--- TASK INPUT Enclosed Below ---

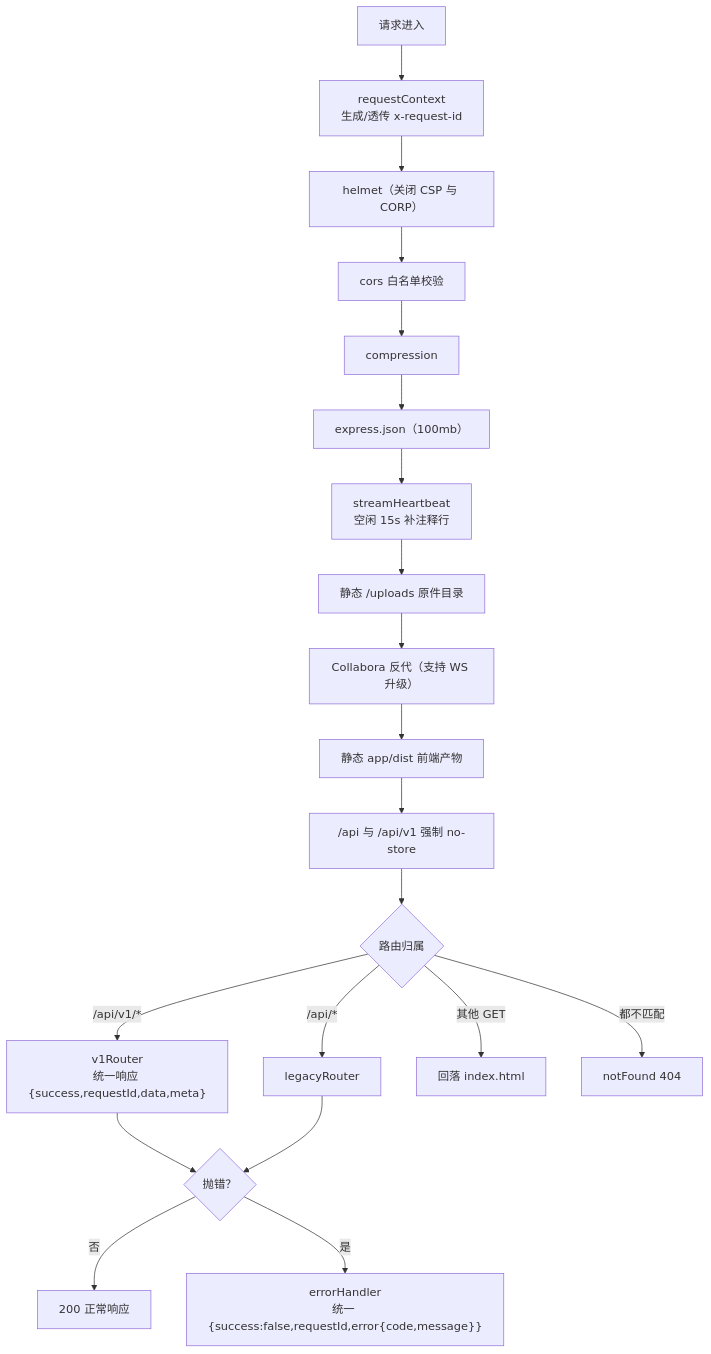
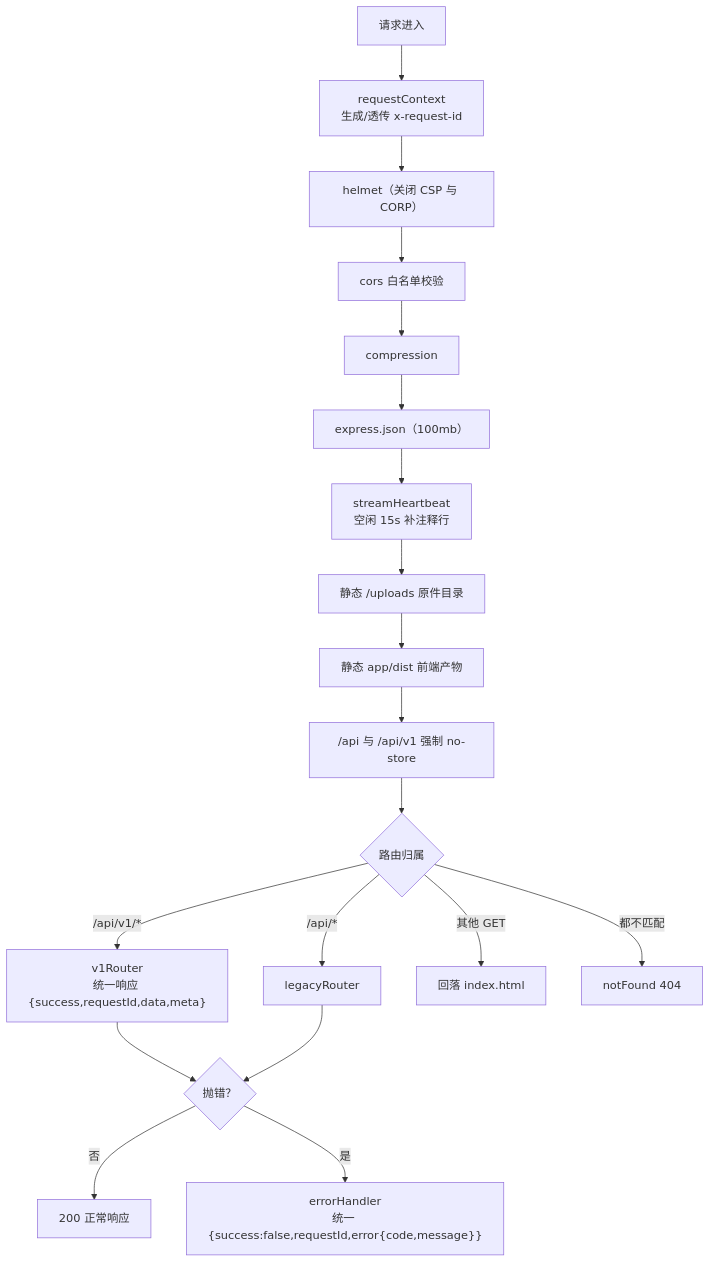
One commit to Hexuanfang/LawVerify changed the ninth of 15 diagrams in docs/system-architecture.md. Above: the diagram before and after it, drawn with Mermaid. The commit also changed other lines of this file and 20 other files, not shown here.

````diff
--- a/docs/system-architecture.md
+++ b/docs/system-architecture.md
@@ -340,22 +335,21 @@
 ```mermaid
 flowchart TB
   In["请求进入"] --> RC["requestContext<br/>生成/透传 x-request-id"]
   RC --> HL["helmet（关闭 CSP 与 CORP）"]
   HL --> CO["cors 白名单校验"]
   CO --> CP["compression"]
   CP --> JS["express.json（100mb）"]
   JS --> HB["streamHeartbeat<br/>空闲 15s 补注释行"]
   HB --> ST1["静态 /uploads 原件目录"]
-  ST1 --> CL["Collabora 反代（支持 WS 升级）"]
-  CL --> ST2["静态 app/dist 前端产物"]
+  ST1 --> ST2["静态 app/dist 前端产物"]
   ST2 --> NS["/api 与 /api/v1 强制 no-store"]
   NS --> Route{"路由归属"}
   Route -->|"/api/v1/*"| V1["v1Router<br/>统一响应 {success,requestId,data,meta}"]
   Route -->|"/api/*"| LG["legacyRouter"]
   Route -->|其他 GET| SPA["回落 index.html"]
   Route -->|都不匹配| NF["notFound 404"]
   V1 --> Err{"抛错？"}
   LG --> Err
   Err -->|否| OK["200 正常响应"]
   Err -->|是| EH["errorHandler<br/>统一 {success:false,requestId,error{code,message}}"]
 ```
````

--- End of Enclosed TASK INPUT ---
--- TASK INPUT Enclosed Below ---

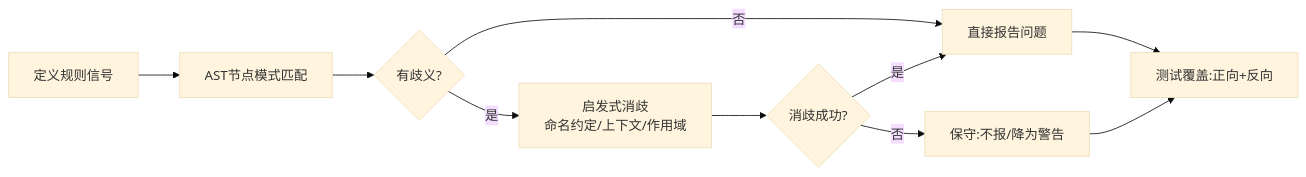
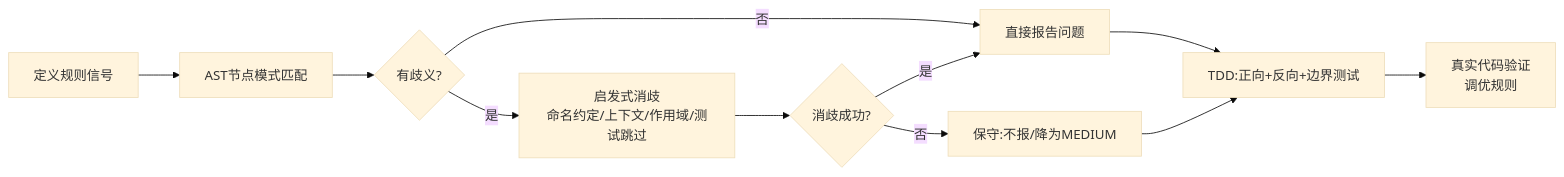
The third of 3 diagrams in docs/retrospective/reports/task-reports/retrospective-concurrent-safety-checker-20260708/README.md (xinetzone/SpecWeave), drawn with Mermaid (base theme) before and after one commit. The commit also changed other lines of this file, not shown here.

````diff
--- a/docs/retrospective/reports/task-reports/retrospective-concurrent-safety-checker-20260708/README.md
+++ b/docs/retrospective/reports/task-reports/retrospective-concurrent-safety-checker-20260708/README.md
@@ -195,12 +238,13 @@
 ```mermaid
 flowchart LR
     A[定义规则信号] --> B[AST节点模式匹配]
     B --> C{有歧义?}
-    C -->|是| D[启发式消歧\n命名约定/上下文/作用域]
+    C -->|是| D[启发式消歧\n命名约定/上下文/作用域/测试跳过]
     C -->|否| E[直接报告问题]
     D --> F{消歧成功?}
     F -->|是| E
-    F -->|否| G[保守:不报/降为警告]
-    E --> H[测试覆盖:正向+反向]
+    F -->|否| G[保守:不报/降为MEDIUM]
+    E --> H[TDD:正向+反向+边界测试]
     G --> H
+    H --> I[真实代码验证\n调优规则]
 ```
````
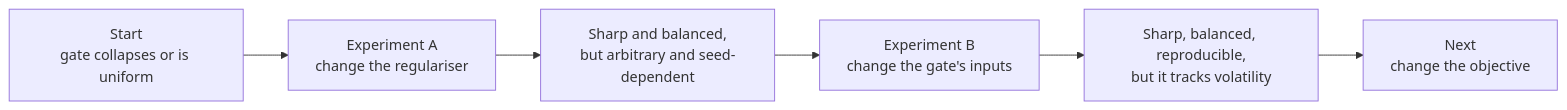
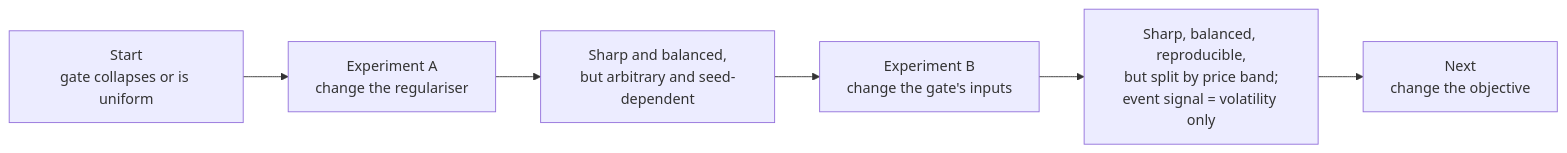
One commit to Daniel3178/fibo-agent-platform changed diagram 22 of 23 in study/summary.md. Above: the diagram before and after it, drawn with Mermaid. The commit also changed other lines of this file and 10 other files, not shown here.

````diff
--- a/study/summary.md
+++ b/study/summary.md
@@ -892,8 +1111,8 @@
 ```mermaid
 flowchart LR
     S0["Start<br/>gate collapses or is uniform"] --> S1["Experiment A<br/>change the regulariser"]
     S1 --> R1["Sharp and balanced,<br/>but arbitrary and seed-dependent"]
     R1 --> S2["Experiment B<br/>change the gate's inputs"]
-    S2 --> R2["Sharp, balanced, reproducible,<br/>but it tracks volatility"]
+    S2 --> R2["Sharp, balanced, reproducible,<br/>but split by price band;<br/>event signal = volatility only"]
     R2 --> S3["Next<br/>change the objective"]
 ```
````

--- End of Enclosed TASK INPUT ---
--- TASK INPUT Enclosed Below ---

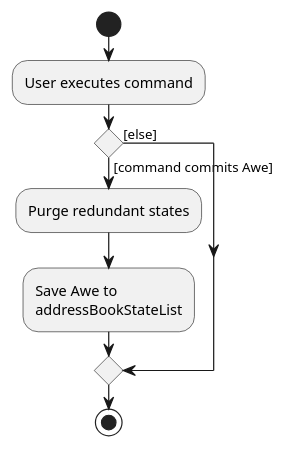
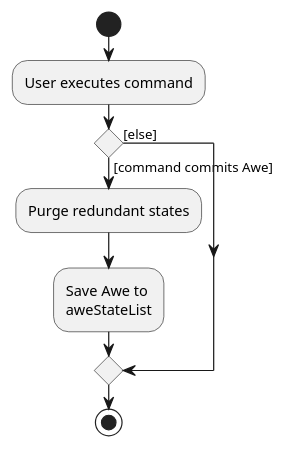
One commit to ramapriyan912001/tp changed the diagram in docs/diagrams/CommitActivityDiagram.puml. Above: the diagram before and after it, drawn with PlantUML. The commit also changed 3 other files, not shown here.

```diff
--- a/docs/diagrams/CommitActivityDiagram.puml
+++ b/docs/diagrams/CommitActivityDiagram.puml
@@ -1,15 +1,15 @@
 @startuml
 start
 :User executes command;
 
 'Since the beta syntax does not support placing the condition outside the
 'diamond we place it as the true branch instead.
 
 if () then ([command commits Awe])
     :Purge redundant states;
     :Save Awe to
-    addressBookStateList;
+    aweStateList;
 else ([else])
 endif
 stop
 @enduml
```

--- End of Enclosed TASK INPUT ---

**TASK PROMPT**: Work out how many lines of the preceding data contain the word "reports". Reply with that number only.

**PROBLEM SOLUTION**: 3